Source data
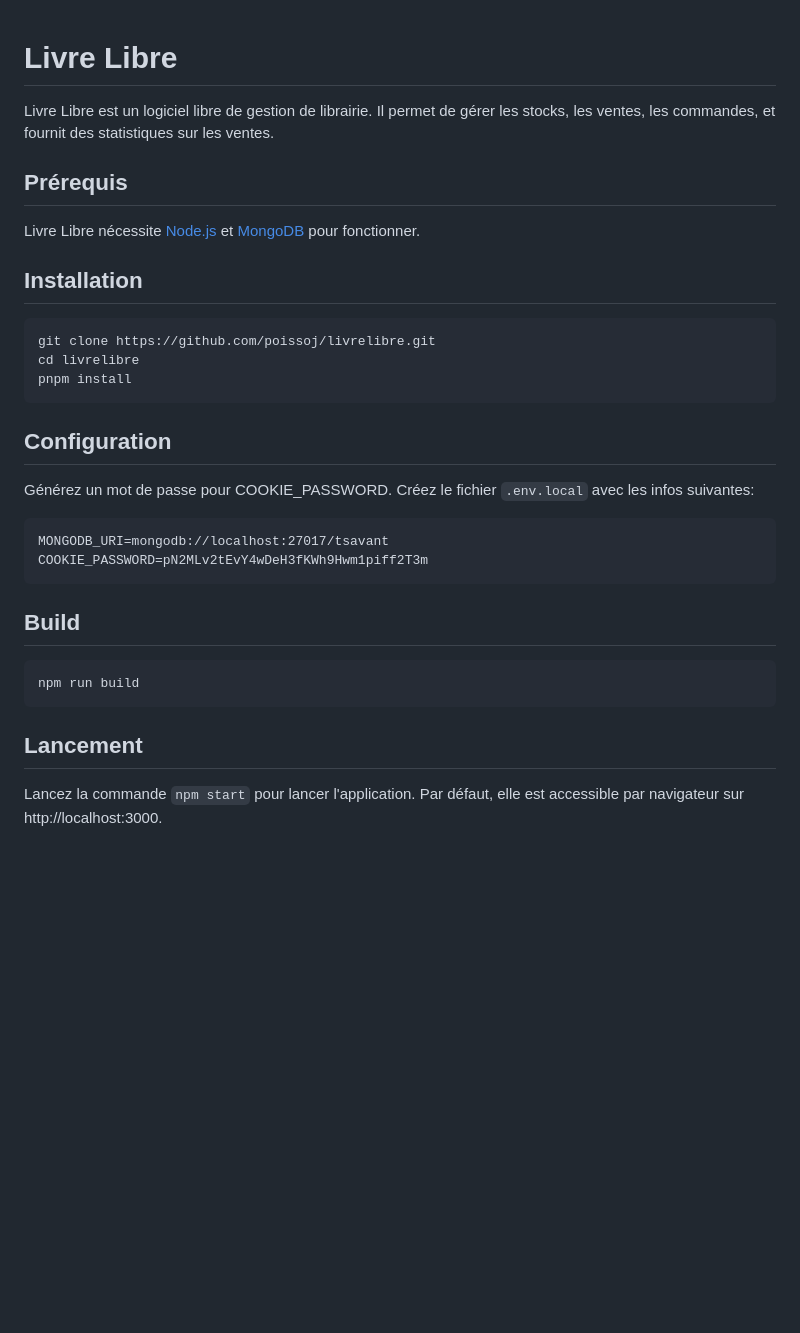
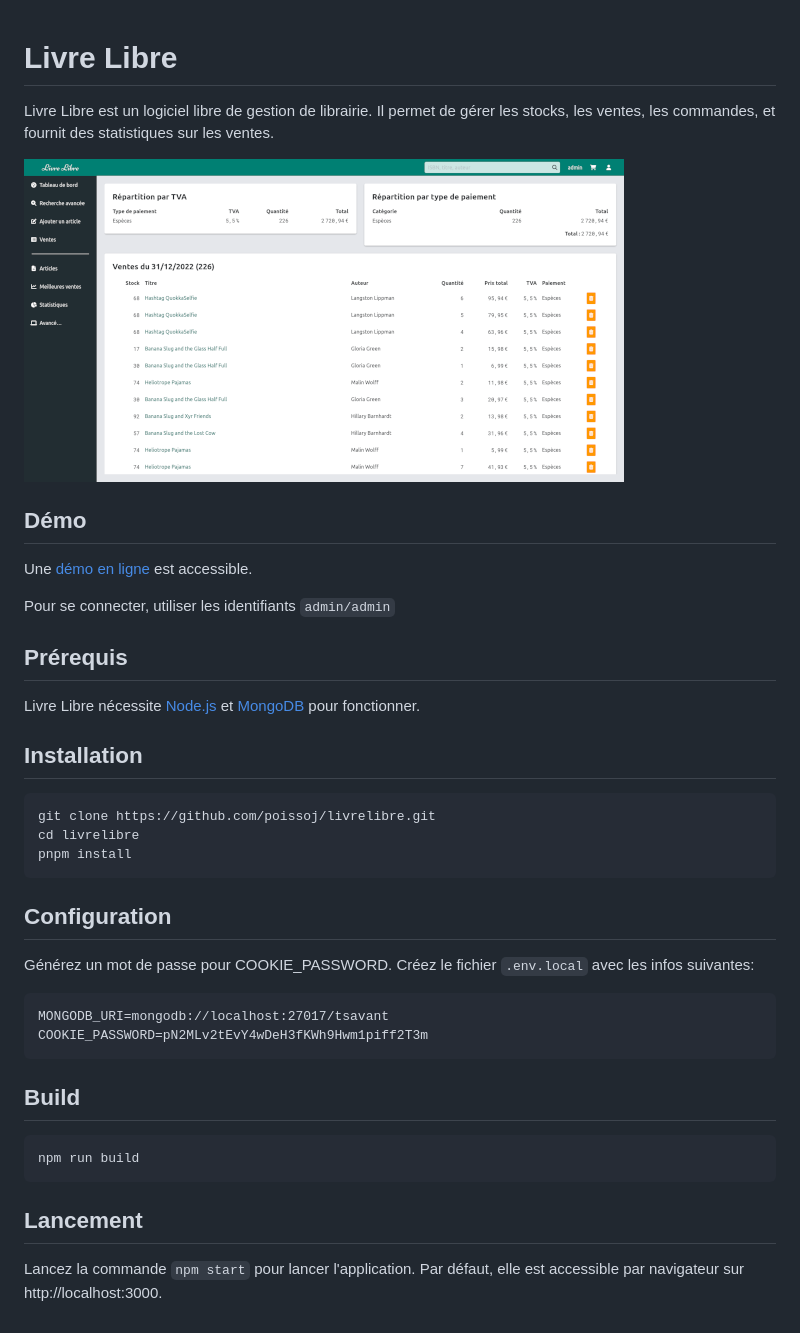
Before and after one commit to poissoj/livrelibre, a Markdown page: README.md, the part around the change. Rendered like a GitHub page; pictures changed too: docs/screenshot_livrelibre.png (added); blank space fills up the shorter version.

Commit message:
📝 Add screenshot and link to online demo

````diff
--- a/README.md
+++ b/README.md
@@ -1,11 +1,22 @@
 # Livre Libre
+
 Livre Libre est un logiciel libre de gestion de librairie.
 Il permet de gérer les stocks, les ventes, les commandes, et fournit des statistiques sur les ventes.
 
+<img src="./docs/screenshot_livrelibre.png" width="600" alt="Screenshot of LivreLibre" />
+
+## Démo
+
+Une [démo en ligne](https://livrelibre.vercel.app) est accessible.
+
+Pour se connecter, utiliser les identifiants `admin/admin`
+
 ## Prérequis
+
 Livre Libre nécessite [Node.js](https://nodejs.org) et [MongoDB](https://www.mongodb.com/) pour fonctionner.
 
 ## Installation
+
 ```
 git clone https://github.com/poissoj/livrelibre.git
 cd livrelibre
@@ -13,17 +24,21 @@ pnpm install
 ```
 
 ## Configuration
+
 Générez un mot de passe pour COOKIE_PASSWORD.
 Créez le fichier `.env.local` avec les infos suivantes:
+
 ```
 MONGODB_URI=mongodb://localhost:27017/tsavant
 COOKIE_PASSWORD=pN2MLv2tEvY4wDeH3fKWh9Hwm1piff2T3m
 ```
 
 ## Build
+
 ```
 npm run build
 ```
 
 ## Lancement
+
 Lancez la commande `npm start` pour lancer l'application. Par défaut, elle est accessible par navigateur sur http://localhost:3000.
````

- Task brief:
Every line above with the word "mongodb" is to be copied out.

- Output below:
 Livre Libre nécessite [Node.js](https://nodejs.org) et [MongoDB](https://www.mongodb.com/) pour fonctionner.
 MONGODB_URI=mongodb://localhost:27017/tsavant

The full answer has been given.